Conclusions: Patient characteristics of the study population closely mirror the distribution of rosacea by gender and subtype as in previous estimates. Findings indicate minimal patient concerns with azelaic acid foam and primarily pertained to cost. Patient-reported side effects were rare. Minor patient-reported side effects and concerns do not appear to affect rosacea-related QoL and medication satisfaction. Compared to a previously conducted study of similar design with patients using metronidazole gel and metronidazole cream, more patients in the current study reported no concerns with their treatment, while the number of patients reporting no side effects, as well as mean SATMED-Q and DLQI scores, were similar. Further research is necessary to directly compare the results of these 2 studies.

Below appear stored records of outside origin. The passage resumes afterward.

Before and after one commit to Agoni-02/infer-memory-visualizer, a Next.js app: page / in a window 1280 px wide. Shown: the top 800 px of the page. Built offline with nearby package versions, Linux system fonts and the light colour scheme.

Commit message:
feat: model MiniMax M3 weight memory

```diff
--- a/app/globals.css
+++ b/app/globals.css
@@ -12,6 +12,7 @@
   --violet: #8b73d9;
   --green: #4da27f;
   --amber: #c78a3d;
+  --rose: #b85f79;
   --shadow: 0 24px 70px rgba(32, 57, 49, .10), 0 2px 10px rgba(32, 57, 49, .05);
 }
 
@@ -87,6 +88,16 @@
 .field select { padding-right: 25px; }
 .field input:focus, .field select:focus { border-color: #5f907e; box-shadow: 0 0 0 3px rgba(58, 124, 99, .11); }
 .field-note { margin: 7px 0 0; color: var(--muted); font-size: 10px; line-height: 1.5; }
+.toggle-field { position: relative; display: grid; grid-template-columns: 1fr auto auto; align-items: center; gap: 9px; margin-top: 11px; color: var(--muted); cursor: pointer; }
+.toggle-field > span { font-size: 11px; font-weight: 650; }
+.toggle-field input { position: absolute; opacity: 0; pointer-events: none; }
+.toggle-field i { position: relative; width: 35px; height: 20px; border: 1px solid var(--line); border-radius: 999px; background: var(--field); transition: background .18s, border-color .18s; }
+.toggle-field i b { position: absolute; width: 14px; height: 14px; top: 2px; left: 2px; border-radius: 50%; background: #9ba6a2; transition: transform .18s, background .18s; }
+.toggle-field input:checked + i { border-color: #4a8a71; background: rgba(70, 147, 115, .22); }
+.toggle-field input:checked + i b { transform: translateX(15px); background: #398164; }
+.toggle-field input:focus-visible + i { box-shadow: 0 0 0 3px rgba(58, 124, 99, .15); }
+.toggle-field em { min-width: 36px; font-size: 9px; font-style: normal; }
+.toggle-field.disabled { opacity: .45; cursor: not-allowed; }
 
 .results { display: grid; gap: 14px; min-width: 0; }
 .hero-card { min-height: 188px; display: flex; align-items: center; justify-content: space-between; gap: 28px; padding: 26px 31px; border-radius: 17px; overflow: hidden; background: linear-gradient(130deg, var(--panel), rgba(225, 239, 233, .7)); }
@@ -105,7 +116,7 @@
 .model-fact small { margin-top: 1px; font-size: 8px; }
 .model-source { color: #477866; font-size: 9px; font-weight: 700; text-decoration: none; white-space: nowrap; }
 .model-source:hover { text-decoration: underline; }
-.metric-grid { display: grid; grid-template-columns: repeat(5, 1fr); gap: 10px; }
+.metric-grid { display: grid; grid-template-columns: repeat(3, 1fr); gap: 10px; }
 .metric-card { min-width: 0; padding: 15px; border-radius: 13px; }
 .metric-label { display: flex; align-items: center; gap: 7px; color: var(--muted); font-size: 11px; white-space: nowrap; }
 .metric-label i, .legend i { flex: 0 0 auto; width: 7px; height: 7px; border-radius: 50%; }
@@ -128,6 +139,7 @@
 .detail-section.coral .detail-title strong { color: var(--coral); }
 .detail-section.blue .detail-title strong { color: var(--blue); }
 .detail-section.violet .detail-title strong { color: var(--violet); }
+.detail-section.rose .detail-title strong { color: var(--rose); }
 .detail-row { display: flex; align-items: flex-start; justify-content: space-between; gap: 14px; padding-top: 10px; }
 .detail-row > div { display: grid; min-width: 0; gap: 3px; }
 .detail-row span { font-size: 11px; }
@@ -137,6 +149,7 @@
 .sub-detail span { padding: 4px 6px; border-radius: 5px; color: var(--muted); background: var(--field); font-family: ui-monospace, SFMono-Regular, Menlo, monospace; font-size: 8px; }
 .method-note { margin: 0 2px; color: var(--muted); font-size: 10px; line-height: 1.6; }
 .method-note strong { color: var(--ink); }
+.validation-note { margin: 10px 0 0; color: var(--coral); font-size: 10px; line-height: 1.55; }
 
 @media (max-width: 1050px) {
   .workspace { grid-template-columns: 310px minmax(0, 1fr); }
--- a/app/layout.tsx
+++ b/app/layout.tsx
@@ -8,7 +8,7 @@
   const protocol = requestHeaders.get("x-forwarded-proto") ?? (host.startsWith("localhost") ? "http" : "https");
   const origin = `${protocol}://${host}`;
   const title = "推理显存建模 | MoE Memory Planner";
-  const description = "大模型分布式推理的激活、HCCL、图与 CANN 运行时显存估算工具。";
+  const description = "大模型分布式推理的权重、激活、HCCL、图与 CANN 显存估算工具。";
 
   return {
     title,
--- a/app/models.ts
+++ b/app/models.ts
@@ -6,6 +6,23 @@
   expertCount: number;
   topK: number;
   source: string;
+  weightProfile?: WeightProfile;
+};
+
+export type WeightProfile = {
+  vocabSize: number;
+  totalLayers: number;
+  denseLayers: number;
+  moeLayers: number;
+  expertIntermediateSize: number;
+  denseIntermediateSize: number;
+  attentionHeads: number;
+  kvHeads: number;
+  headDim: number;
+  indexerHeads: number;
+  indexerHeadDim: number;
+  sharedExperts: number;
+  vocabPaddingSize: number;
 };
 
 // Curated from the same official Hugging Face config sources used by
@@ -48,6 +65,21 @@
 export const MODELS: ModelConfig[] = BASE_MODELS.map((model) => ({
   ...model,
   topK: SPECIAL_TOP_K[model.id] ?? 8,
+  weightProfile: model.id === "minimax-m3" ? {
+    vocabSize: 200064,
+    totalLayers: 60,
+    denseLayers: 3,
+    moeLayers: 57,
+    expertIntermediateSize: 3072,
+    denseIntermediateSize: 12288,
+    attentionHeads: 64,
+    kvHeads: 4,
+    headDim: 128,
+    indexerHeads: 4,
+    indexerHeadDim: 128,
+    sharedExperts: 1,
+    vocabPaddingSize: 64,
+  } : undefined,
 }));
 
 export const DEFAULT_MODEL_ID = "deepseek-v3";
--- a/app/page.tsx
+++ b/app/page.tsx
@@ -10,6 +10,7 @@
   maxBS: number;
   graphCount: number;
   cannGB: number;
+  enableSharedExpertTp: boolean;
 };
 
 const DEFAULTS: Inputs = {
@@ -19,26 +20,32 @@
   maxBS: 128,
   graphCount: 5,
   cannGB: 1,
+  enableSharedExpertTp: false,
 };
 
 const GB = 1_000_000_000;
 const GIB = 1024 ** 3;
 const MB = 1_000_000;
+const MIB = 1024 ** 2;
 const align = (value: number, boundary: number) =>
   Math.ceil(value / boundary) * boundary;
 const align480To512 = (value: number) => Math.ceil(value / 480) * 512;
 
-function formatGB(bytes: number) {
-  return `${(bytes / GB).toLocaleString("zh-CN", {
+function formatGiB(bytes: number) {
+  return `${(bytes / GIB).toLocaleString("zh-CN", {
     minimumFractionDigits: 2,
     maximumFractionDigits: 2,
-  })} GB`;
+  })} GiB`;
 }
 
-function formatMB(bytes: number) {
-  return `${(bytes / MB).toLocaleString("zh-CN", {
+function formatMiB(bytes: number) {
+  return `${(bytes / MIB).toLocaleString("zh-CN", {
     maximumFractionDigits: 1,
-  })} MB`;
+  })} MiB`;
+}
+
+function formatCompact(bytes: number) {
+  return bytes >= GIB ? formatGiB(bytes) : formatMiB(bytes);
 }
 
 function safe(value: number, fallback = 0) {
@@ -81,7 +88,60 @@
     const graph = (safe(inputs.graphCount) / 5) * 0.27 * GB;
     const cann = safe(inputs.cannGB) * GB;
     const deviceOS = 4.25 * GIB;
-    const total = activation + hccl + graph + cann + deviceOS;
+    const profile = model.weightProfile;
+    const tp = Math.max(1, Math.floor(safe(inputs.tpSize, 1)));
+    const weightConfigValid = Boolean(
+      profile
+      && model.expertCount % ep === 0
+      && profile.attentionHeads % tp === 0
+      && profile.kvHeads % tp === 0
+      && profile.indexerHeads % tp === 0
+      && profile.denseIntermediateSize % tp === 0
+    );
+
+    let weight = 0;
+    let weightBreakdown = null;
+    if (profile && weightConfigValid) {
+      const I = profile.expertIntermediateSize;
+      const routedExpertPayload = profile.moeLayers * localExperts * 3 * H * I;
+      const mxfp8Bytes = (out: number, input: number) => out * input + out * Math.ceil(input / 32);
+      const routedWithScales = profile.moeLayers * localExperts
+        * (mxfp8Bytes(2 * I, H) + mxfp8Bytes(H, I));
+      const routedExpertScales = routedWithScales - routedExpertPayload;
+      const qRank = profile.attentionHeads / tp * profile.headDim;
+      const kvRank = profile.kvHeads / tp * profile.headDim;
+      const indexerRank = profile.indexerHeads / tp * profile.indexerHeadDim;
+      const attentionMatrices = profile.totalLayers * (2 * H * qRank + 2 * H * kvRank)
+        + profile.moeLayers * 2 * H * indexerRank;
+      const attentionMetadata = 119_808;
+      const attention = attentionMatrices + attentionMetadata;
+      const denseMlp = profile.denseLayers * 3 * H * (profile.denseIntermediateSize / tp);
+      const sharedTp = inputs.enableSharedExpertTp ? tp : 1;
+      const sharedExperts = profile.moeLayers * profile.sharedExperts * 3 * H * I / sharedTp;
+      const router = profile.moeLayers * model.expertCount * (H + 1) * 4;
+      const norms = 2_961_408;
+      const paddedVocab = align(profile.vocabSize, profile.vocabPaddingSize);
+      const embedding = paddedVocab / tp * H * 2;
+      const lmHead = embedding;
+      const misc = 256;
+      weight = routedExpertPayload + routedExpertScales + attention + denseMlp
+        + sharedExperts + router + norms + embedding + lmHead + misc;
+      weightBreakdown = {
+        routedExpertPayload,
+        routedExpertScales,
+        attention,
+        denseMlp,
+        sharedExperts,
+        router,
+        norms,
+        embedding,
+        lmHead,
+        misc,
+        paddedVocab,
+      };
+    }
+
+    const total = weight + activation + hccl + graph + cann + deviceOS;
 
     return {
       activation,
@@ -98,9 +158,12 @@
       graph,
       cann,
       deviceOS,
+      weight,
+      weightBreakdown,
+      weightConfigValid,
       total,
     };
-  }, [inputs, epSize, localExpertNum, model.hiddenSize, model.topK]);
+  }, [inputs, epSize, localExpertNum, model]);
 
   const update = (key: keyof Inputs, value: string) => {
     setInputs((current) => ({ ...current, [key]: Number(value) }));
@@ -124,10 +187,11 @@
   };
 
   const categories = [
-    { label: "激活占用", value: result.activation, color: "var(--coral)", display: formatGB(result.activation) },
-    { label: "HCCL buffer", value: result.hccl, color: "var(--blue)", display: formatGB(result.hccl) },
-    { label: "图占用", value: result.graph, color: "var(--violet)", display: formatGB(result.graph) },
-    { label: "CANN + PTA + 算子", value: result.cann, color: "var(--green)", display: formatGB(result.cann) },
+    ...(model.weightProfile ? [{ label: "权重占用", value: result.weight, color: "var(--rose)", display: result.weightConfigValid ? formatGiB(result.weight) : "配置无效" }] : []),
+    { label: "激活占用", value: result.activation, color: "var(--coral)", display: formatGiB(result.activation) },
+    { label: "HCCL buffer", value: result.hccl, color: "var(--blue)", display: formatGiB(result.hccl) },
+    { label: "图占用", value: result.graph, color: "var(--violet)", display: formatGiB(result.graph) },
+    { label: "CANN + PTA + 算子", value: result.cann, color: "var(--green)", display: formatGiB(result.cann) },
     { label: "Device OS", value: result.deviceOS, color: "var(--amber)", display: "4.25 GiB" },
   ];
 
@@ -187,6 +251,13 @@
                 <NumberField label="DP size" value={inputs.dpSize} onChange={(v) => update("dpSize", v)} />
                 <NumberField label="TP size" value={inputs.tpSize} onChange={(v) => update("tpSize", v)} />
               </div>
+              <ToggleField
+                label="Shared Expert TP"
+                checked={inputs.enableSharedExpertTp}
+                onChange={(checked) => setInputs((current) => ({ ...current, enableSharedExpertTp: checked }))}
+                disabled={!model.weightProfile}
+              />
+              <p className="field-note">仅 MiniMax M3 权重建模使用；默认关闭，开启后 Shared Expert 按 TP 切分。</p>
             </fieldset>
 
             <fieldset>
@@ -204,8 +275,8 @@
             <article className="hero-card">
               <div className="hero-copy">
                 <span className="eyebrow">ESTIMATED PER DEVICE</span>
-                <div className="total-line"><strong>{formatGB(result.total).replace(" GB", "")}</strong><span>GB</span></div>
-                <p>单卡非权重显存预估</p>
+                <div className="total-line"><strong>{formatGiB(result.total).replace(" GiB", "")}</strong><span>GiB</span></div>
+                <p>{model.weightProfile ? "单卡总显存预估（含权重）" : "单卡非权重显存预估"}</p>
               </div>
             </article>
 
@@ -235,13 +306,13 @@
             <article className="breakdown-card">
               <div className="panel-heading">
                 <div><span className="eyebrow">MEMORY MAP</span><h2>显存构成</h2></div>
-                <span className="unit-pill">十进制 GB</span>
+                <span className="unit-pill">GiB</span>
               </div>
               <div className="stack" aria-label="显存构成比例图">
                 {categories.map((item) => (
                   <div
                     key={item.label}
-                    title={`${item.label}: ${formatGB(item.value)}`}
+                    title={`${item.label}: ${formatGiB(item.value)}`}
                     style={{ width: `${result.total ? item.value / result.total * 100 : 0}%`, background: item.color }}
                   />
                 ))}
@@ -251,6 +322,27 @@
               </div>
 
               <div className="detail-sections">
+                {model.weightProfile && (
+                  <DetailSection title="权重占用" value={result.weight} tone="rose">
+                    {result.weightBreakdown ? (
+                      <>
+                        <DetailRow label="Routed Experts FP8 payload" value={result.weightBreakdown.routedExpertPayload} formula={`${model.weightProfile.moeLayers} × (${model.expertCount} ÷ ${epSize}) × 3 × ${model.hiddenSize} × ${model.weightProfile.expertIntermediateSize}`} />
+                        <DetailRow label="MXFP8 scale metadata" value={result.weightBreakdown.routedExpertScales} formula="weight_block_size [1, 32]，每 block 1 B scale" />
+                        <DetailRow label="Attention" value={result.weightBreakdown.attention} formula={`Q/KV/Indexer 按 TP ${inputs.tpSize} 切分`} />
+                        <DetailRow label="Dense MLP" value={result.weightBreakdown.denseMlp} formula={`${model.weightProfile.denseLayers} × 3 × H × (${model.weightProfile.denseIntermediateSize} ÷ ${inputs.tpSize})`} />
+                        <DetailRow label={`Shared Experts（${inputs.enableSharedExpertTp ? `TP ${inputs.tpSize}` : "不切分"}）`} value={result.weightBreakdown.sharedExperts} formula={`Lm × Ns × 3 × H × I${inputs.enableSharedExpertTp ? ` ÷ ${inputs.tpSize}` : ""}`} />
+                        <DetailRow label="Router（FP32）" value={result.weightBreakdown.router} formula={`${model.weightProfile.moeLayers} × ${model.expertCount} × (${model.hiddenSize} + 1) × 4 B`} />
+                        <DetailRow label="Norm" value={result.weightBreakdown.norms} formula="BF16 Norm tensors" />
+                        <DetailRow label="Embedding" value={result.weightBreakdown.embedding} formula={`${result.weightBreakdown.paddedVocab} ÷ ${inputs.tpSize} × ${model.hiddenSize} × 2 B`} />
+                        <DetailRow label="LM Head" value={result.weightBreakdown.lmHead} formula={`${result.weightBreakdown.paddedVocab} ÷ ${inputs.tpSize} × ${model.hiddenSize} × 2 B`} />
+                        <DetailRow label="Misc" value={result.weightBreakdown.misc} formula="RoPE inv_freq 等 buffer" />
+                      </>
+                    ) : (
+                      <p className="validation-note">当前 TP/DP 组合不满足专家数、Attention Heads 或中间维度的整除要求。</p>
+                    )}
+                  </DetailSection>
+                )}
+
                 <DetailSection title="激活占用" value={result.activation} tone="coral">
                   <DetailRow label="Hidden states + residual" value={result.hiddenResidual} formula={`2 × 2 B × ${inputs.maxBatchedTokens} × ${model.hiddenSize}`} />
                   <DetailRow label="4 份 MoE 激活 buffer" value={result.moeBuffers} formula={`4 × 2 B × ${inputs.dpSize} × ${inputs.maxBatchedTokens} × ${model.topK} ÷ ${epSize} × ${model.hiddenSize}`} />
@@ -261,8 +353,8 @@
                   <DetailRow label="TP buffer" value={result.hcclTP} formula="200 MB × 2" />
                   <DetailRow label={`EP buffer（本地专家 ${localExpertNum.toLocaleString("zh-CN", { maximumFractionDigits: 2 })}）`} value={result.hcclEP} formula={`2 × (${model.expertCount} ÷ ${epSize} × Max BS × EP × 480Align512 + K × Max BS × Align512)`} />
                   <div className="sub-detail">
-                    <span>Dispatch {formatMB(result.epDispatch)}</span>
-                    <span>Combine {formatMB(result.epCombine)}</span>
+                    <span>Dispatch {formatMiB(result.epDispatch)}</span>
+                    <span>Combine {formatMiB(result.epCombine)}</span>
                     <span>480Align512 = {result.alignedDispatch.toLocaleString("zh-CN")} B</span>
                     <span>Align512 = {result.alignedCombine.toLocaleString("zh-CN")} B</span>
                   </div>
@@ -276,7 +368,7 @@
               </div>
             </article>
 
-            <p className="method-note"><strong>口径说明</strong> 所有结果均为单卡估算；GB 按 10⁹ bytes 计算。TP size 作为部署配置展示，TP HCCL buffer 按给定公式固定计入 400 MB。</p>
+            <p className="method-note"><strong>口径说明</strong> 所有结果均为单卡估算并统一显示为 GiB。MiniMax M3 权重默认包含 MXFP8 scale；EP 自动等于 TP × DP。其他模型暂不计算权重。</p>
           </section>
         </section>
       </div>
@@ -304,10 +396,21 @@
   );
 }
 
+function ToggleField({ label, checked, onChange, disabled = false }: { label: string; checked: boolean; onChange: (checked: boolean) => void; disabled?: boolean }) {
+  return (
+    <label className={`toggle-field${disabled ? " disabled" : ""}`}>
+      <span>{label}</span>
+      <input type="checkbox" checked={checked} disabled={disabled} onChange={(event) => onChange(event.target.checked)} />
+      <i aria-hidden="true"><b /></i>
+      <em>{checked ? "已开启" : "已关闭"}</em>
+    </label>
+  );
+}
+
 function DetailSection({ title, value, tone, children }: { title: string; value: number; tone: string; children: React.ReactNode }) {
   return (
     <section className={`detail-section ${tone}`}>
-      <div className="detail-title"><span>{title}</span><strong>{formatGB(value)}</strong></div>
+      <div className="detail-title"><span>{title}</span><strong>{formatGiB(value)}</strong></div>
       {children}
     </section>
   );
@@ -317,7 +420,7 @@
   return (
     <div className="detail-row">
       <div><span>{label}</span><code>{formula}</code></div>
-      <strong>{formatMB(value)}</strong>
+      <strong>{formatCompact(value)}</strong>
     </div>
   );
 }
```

J Drugs Dermatol. 2019;18(4):381-386.


Rosacea is a chronic, inflammatory facial skin condition of unknown cause and is characterized by involvement of the convexities of the central face.1-3 The exact prevalence of rosacea is unknown but estimates of rosacea range from 1% to 10% of the adult population depending on the study populations and criteria, and it is more common among women and in certain ethnic groups such as Caucasians.1,4Treatment decisions for rosacea are selected based on the patient’s clinical manifestations. Typically, topical agents including metronidazole, ivermectin, and azelaic acid are used as first-line pharmacological therapy in the treatment of mild to moderate rosacea, as they have shown efficacy compared to placebo in reducing inflammatory lesion counts.1,5,6 Patients using these topical therapies have also reported higher incidences of skin discomfort compared to placebo.2,7 Patients who experience adverse events (AEs) are likely to discontinue treatment, but newer treatments are aimed at countering this limitation. Of those who are initiated on topical therapies, the vast majority of patients who report AEs (90%) discontinue treatment in the first 3 months.8 Such patients also incur significantly greater medical and pharmacy costs.Newer therapies have been developed, such as azelaic acid foam, which aim to reduce side effects including burning, itching, and stinging sensations.9-11 Therefore, it is important to